**EXTRACTED DATA**.
● ● ●
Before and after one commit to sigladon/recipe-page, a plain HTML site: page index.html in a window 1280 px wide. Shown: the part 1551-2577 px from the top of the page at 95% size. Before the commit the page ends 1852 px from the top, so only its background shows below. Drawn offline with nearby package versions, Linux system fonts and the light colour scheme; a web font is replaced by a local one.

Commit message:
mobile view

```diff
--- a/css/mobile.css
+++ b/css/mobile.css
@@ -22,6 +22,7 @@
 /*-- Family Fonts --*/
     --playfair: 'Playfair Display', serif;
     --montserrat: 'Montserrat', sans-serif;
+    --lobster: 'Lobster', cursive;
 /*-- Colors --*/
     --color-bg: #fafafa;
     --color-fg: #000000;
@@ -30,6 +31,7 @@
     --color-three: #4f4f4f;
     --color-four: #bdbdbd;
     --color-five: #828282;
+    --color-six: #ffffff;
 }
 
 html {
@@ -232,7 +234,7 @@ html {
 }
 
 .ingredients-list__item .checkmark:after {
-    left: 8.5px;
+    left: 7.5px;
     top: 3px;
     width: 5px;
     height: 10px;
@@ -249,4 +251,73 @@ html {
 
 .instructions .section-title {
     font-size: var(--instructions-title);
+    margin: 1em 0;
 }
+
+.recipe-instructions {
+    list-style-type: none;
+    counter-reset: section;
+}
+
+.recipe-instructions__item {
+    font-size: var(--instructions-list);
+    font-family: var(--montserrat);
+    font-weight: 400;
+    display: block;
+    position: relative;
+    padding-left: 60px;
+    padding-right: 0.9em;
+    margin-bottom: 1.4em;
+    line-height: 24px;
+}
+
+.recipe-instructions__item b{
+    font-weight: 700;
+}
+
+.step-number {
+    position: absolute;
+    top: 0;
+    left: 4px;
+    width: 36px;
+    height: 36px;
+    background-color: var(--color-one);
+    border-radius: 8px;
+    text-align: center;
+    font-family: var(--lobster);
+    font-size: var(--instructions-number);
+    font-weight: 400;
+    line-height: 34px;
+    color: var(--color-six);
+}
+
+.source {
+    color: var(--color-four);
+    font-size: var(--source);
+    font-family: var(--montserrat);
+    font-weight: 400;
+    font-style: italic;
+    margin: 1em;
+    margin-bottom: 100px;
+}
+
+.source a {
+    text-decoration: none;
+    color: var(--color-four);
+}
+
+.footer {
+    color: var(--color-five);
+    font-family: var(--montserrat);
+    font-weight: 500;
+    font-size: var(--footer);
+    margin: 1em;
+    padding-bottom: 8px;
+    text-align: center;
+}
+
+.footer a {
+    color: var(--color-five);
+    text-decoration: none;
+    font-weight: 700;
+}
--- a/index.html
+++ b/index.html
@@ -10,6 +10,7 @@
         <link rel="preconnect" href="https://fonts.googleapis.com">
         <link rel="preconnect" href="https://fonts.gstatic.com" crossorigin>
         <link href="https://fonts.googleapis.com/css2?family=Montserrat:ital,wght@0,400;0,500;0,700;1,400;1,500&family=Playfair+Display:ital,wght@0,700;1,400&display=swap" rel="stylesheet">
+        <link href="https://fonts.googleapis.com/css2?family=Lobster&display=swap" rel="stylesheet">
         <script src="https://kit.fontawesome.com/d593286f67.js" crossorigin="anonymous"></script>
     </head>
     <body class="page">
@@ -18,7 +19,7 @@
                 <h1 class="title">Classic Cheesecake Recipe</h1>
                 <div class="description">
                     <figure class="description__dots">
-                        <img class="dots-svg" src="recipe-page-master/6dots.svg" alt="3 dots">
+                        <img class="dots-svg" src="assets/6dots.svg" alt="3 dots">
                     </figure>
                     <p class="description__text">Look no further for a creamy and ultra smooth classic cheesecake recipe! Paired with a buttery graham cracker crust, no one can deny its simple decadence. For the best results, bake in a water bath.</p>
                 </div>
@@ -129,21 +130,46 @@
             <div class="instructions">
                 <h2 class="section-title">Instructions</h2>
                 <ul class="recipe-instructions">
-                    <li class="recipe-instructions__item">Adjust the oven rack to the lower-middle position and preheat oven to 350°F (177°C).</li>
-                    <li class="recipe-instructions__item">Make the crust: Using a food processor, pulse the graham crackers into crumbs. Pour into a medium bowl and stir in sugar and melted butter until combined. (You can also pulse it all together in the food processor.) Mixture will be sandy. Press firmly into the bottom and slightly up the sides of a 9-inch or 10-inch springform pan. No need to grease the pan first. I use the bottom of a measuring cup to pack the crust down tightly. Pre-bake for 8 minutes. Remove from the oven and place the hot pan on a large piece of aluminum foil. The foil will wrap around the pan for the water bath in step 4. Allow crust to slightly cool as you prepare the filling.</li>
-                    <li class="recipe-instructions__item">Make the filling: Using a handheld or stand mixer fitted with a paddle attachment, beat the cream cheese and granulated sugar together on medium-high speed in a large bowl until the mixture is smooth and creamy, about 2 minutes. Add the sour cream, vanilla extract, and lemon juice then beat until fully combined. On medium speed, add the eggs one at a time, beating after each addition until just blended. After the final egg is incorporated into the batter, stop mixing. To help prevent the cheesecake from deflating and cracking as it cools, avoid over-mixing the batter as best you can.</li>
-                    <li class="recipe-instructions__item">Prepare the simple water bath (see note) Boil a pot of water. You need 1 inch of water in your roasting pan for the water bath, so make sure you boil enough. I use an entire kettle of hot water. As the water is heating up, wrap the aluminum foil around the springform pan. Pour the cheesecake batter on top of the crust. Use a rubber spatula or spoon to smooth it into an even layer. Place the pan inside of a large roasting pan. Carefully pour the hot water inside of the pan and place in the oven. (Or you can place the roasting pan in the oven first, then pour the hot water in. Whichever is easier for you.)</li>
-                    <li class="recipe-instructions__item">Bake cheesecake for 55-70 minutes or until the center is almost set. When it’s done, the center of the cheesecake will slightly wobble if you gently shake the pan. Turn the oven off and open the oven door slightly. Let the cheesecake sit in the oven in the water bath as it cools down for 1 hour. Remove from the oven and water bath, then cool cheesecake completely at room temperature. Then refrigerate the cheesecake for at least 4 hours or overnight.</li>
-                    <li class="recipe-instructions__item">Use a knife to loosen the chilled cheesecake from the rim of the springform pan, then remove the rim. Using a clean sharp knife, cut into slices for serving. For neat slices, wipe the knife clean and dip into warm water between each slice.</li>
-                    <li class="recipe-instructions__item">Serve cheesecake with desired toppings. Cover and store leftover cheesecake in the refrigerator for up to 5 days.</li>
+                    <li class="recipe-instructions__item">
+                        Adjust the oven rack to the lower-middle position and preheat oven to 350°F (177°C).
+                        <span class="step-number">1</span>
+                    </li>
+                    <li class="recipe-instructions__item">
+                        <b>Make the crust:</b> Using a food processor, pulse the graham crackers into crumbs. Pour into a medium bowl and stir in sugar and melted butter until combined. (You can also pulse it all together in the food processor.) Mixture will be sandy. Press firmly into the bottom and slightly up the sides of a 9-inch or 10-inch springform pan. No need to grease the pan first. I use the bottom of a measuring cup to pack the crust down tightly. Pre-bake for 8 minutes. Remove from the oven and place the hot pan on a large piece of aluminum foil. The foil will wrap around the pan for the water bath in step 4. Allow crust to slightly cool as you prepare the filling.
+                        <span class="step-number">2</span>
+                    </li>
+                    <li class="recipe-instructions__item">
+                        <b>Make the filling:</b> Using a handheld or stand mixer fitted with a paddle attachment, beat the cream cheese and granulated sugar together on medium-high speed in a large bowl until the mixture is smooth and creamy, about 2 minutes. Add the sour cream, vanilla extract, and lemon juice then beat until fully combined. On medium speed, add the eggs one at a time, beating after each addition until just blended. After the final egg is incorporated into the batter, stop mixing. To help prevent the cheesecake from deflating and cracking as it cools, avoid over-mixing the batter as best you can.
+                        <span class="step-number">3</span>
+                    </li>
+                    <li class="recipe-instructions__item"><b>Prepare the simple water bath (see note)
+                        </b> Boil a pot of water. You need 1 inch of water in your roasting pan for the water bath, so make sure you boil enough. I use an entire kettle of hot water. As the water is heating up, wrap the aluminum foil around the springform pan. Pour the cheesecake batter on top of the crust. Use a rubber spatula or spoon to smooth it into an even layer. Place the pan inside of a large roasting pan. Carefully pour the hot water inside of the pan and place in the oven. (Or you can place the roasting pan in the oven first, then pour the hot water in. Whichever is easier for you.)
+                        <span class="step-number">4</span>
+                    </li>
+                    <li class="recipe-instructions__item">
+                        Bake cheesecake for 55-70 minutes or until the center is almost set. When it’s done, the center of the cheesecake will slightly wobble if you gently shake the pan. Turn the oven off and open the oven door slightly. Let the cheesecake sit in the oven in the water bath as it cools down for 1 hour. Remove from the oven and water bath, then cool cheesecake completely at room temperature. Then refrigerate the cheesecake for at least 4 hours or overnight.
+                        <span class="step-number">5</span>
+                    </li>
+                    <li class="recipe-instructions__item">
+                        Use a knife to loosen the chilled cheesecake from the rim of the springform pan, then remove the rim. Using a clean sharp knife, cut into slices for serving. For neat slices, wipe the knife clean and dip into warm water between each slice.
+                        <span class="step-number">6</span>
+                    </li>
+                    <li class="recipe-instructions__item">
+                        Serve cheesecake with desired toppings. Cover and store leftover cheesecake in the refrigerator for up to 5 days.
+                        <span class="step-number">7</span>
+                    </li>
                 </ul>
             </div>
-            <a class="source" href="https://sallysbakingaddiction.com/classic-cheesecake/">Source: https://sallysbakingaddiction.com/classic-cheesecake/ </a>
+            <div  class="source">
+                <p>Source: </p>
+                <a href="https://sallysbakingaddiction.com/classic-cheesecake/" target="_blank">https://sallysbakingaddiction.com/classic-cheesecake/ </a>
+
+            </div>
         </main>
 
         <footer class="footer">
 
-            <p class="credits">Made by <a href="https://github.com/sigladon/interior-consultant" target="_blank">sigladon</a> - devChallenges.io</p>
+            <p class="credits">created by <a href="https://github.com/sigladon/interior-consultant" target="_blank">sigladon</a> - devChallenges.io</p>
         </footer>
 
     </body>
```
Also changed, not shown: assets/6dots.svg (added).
● ● ●
Which lines above include the word "footer"? Show each one.

**SOLUTION FOR THIS EXERCISE**.
+.footer {
+    font-size: var(--footer);
+.footer a {
         <footer class="footer">
         </footer>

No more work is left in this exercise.